Opened in 1994, Göteborgsoperan (The Göteborg Opera) is an opera house at Lilla Bommen, a harbor section in the city of Gothenburg, Sweden, with a commanding building designed by Jan Izikowitz. The venue — which attracts 250,000 visitors to over 270 performances per year — is home to the Göterburg Opera and the GöteborgsOperans Danskompani, one of the foremost contemporary dance companies in Europe. This month, Göteborgsoperan introduced a new identity designed by Stockholm, Sweden-based Happy F&B.
GöteborgsOperan is worth a visit for the architecture alone. Situated in the heart of Scandinavia’s busiest port, the building is inspired both by opera and proximity to water. Its silhouette - reminiscent of the bow of a giant ship - harmonises with the surroundings. The new symbol shimmers like a silver coin visible beneath the water’s surface. It is mutable and in constant motion, an apt metaphor for a vibrant opera house.
We began with an O, as in opera.

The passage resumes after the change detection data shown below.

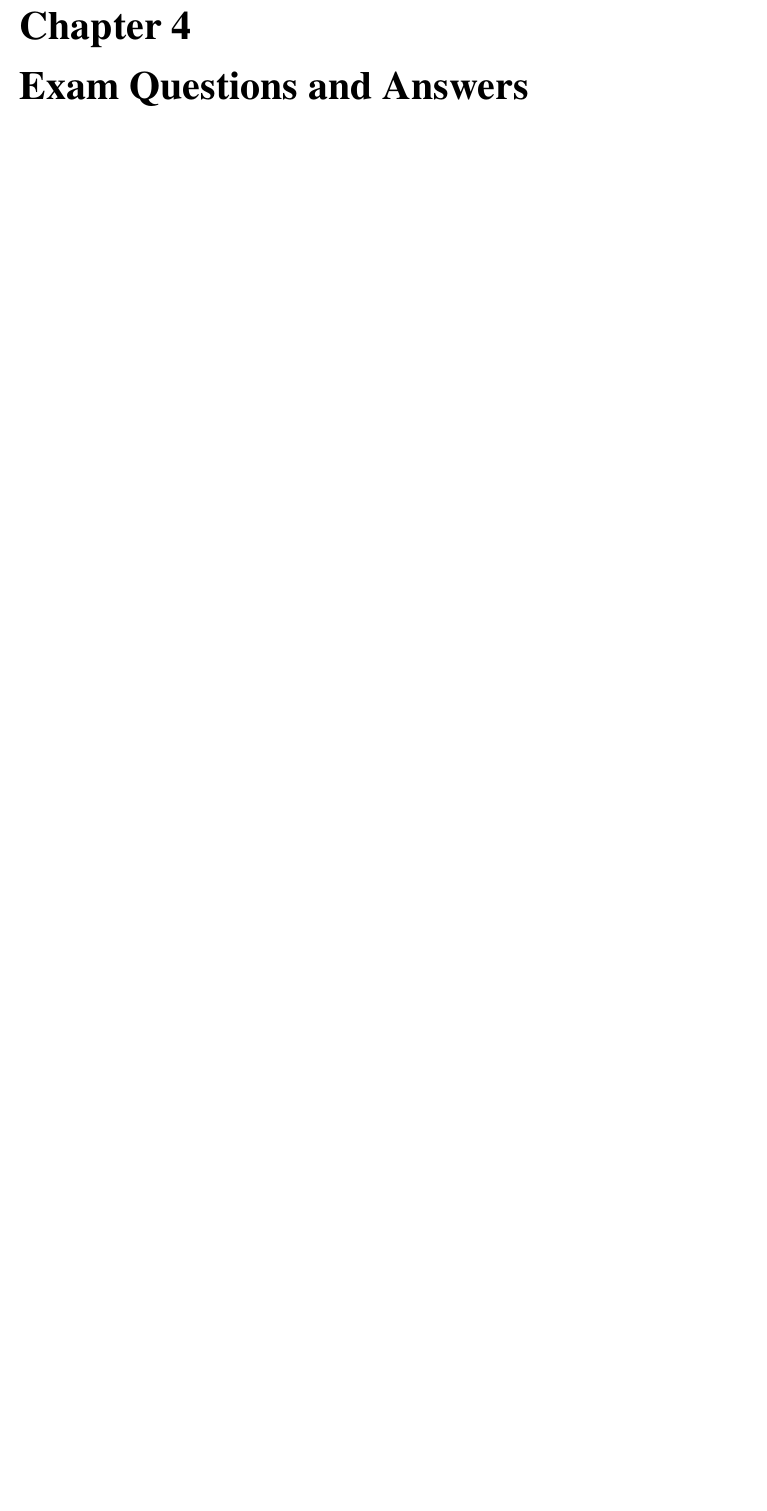
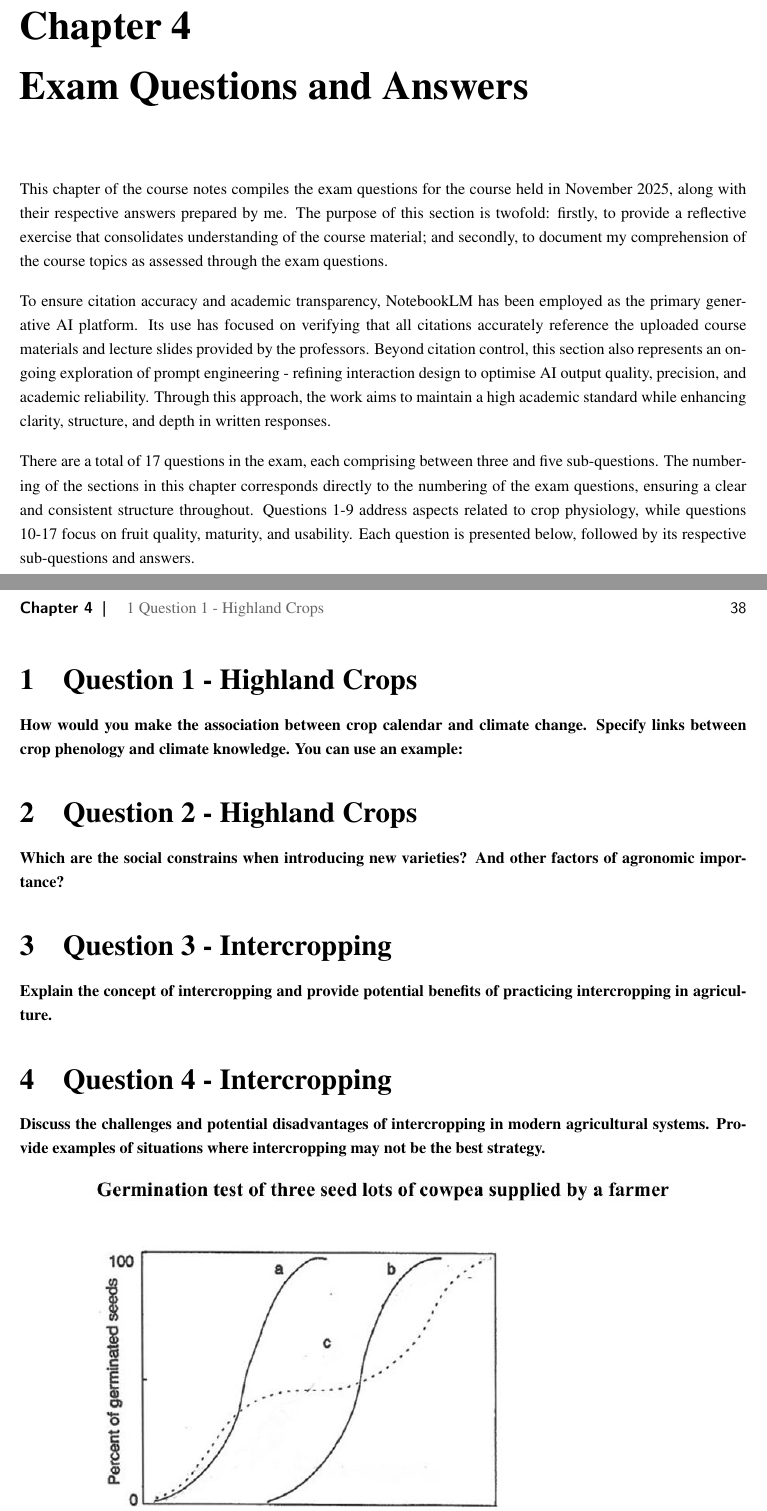
Before and after one commit to DanishUnicorn/tcp, a LaTeX thesis (tcp_project_files/main.tex, which reads tcp_project_files/TexFiles/chapter_06.tex): part of page 44 of 45 before the commit and two parts of pages 44 and 45 of 46 after it, the two joined at a grey line, cut so that both start at the same text, the shorter picture padded with empty space. Compiled offline with pdfLaTeX.

Commit message:
Started inserting the exam questions.

```diff
--- a/tcp_project_files/TexFiles/chapter_06.tex
+++ b/tcp_project_files/TexFiles/chapter_06.tex
@@ -1,3 +1,24 @@
 \chapter{Exam Questions and Answers}
 \setlength{\headheight}{12.71342pt}
 \addtolength{\topmargin}{-0.71342pt}
+
+This chapter of the course notes compiles the exam questions for the course held in November 2025, along with their respective answers prepared by me. The purpose of this section is twofold: firstly, to provide a reflective exercise that consolidates understanding of the course material; and secondly, to document my comprehension of the course topics as assessed through the exam questions.
+
+\vspace{1em}
+To ensure citation accuracy and academic transparency, NotebookLM has been employed as the primary generative AI platform. Its use has focused on verifying that all citations accurately reference the uploaded course materials and lecture slides provided by the professors. Beyond citation control, this section also represents an ongoing exploration of prompt engineering - refining interaction design to optimise AI output quality, precision, and academic reliability. Through this approach, the work aims to maintain a high academic standard while enhancing clarity, structure, and depth in written responses.
+
+\vspace{1em}
+There are a total of 17 questions in the exam, each comprising between three and five sub-questions. The numbering of the sections in this chapter corresponds directly to the numbering of the exam questions, ensuring a clear and consistent structure throughout. Questions 1-9 address aspects related to crop physiology, while questions 10-17 focus on fruit quality, maturity, and usability. Each question is presented below, followed by its respective sub-questions and answers.
+
+\newpage
+\section{Question 1 - Highland Crops}
+\textbf{How would you make the association between crop calendar and climate change. Specify links between crop phenology and climate knowledge. You can use an example:}
+
+\section{Question 2 - Highland Crops}
+\textbf{Which are the social constrains when introducing new varieties? And other factors of agronomic importance? }
+
+\section{Question 3 - Intercropping}
+\textbf{Explain the concept of intercropping and provide potential benefits of practicing intercropping in agriculture.}
+
+\section{Question 4 - Intercropping}
+\textbf{Discuss the challenges and potential disadvantages of intercropping in modern agricultural systems. Provide examples of situations where intercropping may not be the best strategy.}
```
Also changed, not shown: tcp_project_files/Figures/tcp_q_05.JPG (added), tcp_project_files/main.pdf, tcp_project_files/TexFiles/chapter_06.tex (6 more changed lines).
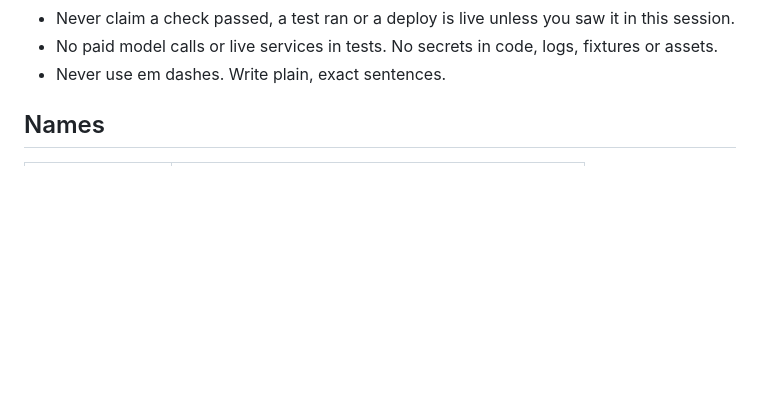
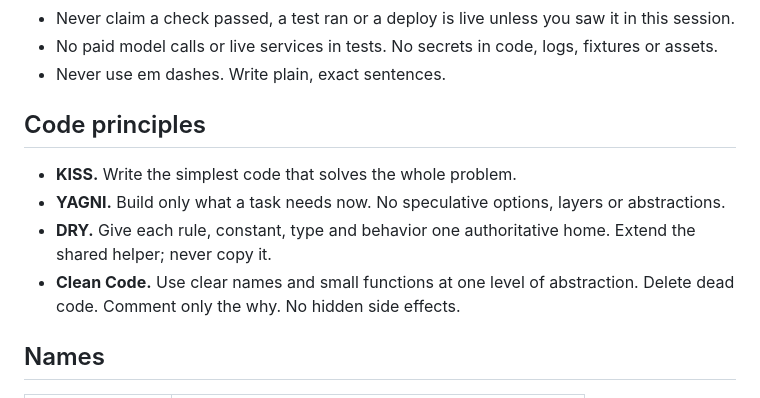
Before and after one commit to ejmlabs/ejm-calm, a Markdown page: AGENTS.md, the part around the change. Drawn GitHub-style; blank space fills up the shorter version.

Commit message:
docs: add KISS, YAGNI, DRY and Clean Code principles (#26)

```diff
--- a/AGENTS.md
+++ b/AGENTS.md
@@ -29,6 +29,15 @@ there. A rule below or a repository skill may add to them, never relax them.
 - Never use em dashes. Write plain, exact sentences.
 
 <!-- ejmlabs:house-rules:end -->
+
+## Code principles
+
+- **KISS.** Write the simplest code that solves the whole problem.
+- **YAGNI.** Build only what a task needs now. No speculative options, layers or abstractions.
+- **DRY.** Give each rule, constant, type and behavior one authoritative home. Extend the shared
+  helper; never copy it.
+- **Clean Code.** Use clear names and small functions at one level of abstraction. Delete dead
+  code. Comment only the why. No hidden side effects.
 
 ## Names
 
```
Also changed, not shown: 1 other file.
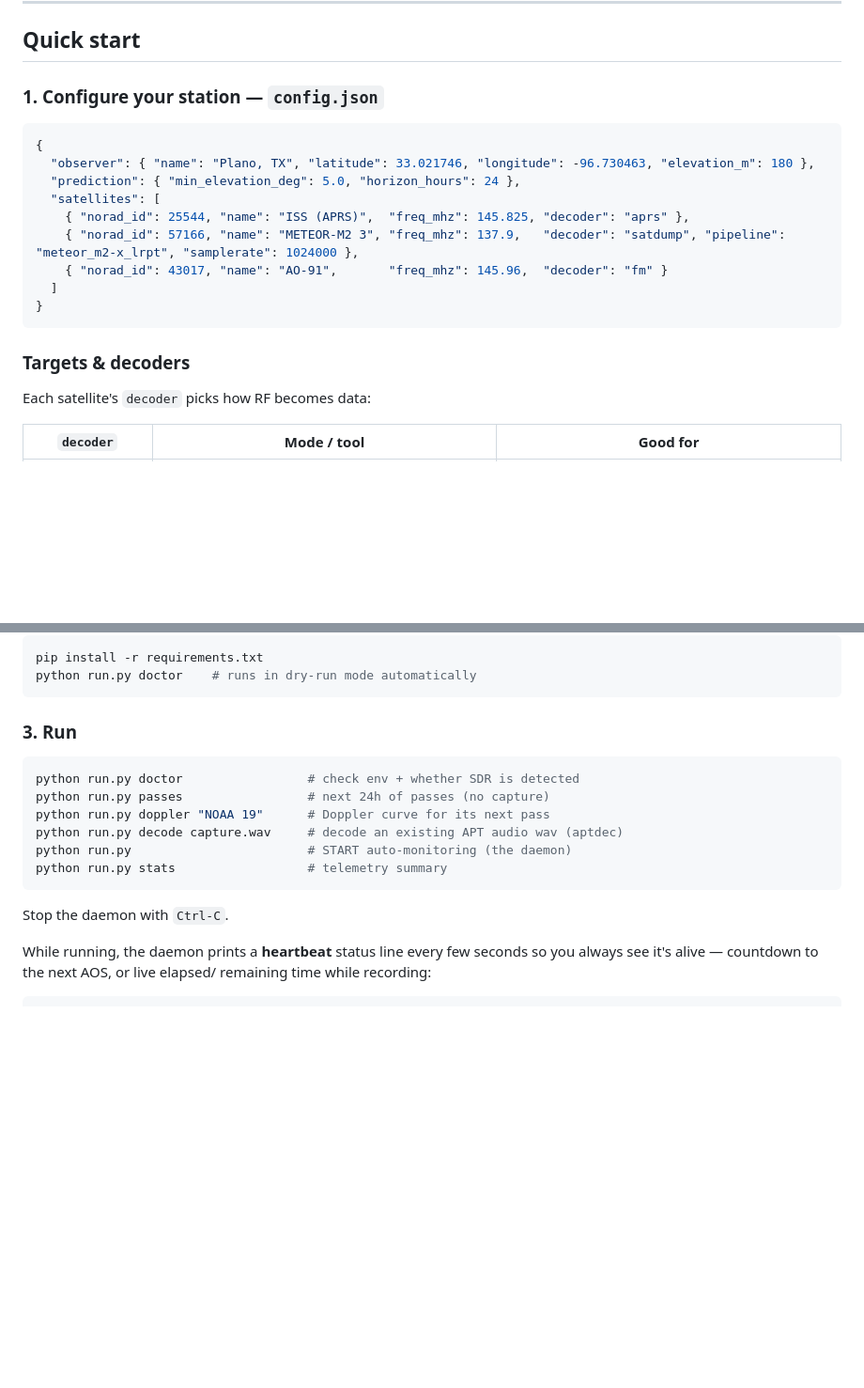
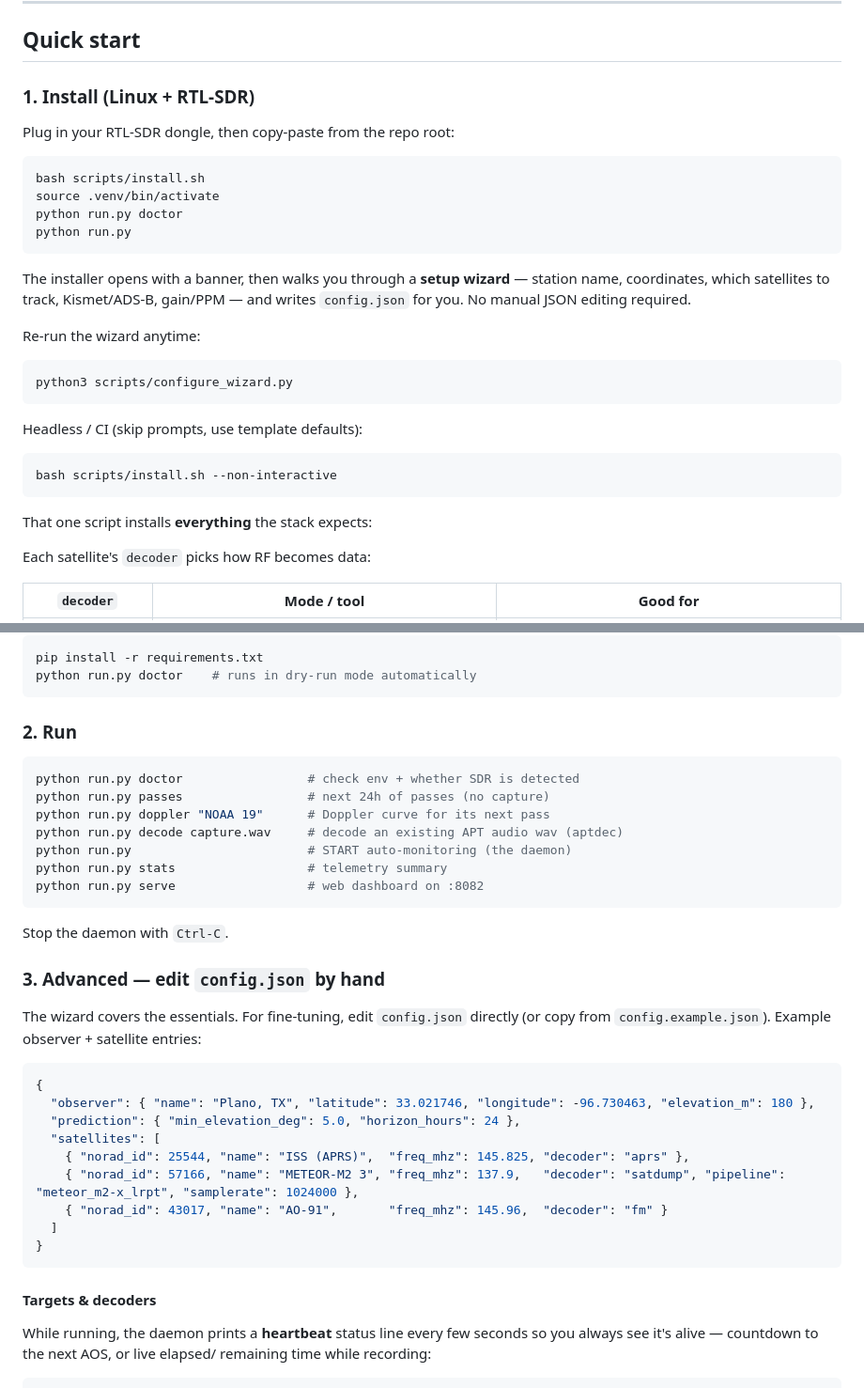
Before and after one commit to VandolinHimself/SatTrack, a Markdown page: README.md, 2 parts joined by grey strips. Shown at 94% size. GitHub-like rendering; blank space fills up the shorter version.

````diff
--- a/README.md
+++ b/README.md
@@ -44,21 +44,34 @@ deploys unchanged to your Kali box.
 
 ## Quick start
 
-### 1. Configure your station — `config.json`
+### 1. Install (Linux + RTL-SDR)
 
-```json
-{
-  "observer": { "name": "Plano, TX", "latitude": 33.021746, "longitude": -96.730463, "elevation_m": 180 },
-  "prediction": { "min_elevation_deg": 5.0, "horizon_hours": 24 },
-  "satellites": [
-    { "norad_id": 25544, "name": "ISS (APRS)",  "freq_mhz": 145.825, "decoder": "aprs" },
-    { "norad_id": 57166, "name": "METEOR-M2 3", "freq_mhz": 137.9,   "decoder": "satdump", "pipeline": "meteor_m2-x_lrpt", "samplerate": 1024000 },
-    { "norad_id": 43017, "name": "AO-91",       "freq_mhz": 145.96,  "decoder": "fm" }
-  ]
-}
+Plug in your RTL-SDR dongle, then copy-paste from the repo root:
+
+```bash
+bash scripts/install.sh
+source .venv/bin/activate
+python run.py doctor
+python run.py
 ```
 
-### Targets & decoders
+The installer opens with a banner, then walks you through a **setup wizard** —
+station name, coordinates, which satellites to track, Kismet/ADS-B, gain/PPM —
+and writes `config.json` for you. No manual JSON editing required.
+
+Re-run the wizard anytime:
+
+```bash
+python3 scripts/configure_wizard.py
+```
+
+Headless / CI (skip prompts, use template defaults):
+
+```bash
+bash scripts/install.sh --non-interactive
+```
+
+That one script installs **everything** the stack expects:
 
 Each satellite's `decoder` picks how RF becomes data:
 
@@ -124,7 +137,7 @@ pip install -r requirements.txt
 python run.py doctor    # runs in dry-run mode automatically
 ```
 
-### 3. Run
+### 2. Run
 
 ```bash
 python run.py doctor                 # check env + whether SDR is detected
@@ -133,9 +146,29 @@ python run.py doppler "NOAA 19"      # Doppler curve for its next pass
 python run.py decode capture.wav     # decode an existing APT audio wav (aptdec)
 python run.py                        # START auto-monitoring (the daemon)
 python run.py stats                  # telemetry summary
+python run.py serve                  # web dashboard on :8082
 ```
 
 Stop the daemon with `Ctrl-C`.
+
+### 3. Advanced — edit `config.json` by hand
+
+The wizard covers the essentials. For fine-tuning, edit `config.json` directly
+(or copy from `config.example.json`). Example observer + satellite entries:
+
+```json
+{
+  "observer": { "name": "Plano, TX", "latitude": 33.021746, "longitude": -96.730463, "elevation_m": 180 },
+  "prediction": { "min_elevation_deg": 5.0, "horizon_hours": 24 },
+  "satellites": [
+    { "norad_id": 25544, "name": "ISS (APRS)",  "freq_mhz": 145.825, "decoder": "aprs" },
+    { "norad_id": 57166, "name": "METEOR-M2 3", "freq_mhz": 137.9,   "decoder": "satdump", "pipeline": "meteor_m2-x_lrpt", "samplerate": 1024000 },
+    { "norad_id": 43017, "name": "AO-91",       "freq_mhz": 145.96,  "decoder": "fm" }
+  ]
+}
+```
+
+#### Targets & decoders
 
 While running, the daemon prints a **heartbeat** status line every few seconds
 so you always see it's alive — countdown to the next AOS, or live elapsed/
````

There are of course many opera houses which use the letter ‘O’ in their logo, so we decided to put our own twist on things by inviting some of our performers to participate in an audiovisual experiment. With the help of a microphone, an amplifier and sound waves generated by vocal chords, movement and instruments - as well as some clever computer work - we were able to create a moving, dynamic identity.
The old logo was a really nice, distinctive monogram that, unfortunately, read as “OG” more than “GO” and without knowing it belonged to the Göteborgsoperan I’m not sure how many people would see the two letters. The wordmark was also pretty nice with the ever-so-slight italic-ness but, apparently, it didn’t have the recognition the organization wanted from its logo. The new logo delivers a memorable and recognizable presence through an “O” — for Opera, natch — that has been dipped in liquid and made to reverberate with sound waves. The result is captured in motion and stills to create an unexpected logo (or set of logos) with rich textures. I’m a fan of the more wobbly, ripple-effect variations vs. the ones that have bubbles in them as the latter have a more soapy texture that I don’t necessarily associate with harbors (or want to associate with harbors). I really enjoy the effort to bring the logo to life and the subtly animated logo on their home page is a great example of how to do it without forcing the issue.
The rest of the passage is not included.